→ Input for this task
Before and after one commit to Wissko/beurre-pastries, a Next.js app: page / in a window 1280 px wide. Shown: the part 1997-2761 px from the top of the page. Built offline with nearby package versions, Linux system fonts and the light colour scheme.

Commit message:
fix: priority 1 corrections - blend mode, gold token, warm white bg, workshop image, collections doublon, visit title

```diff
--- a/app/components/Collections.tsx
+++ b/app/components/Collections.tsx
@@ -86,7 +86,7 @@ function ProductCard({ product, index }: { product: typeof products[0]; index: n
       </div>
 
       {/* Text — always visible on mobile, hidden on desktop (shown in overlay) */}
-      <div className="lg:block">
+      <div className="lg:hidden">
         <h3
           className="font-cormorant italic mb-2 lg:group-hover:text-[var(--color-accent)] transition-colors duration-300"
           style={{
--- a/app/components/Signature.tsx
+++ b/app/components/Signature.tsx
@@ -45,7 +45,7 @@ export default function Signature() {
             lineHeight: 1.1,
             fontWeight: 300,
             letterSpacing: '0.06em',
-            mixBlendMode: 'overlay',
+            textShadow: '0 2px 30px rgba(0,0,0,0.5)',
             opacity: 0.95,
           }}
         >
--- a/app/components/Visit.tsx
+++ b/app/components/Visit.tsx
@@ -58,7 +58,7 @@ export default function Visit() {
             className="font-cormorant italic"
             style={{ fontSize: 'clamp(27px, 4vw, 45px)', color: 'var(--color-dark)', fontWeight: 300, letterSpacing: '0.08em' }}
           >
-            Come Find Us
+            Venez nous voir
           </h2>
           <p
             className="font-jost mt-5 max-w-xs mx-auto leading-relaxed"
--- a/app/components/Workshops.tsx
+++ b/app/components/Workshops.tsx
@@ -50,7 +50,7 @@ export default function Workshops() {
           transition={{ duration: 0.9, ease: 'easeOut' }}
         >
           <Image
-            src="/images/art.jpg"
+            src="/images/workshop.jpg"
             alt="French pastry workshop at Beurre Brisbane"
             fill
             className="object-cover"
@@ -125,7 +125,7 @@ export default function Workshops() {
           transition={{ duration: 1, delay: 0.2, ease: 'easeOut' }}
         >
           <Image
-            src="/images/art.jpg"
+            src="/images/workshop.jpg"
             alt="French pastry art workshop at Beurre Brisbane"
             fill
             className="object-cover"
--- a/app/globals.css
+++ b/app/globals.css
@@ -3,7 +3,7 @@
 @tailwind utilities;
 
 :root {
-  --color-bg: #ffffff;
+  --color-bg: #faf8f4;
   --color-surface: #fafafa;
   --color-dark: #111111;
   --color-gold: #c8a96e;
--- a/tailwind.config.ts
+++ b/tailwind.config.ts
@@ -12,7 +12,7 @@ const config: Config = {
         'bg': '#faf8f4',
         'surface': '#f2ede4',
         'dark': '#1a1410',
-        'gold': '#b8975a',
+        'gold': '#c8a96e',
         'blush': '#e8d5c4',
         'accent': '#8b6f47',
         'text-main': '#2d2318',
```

→ Exercise goal
For each line above that includes "export", copy the line.

→ Expected answer
@@ -45,7 +45,7 @@ export default function Signature() {
@@ -58,7 +58,7 @@ export default function Visit() {
@@ -50,7 +50,7 @@ export default function Workshops() {
@@ -125,7 +125,7 @@ export default function Workshops() {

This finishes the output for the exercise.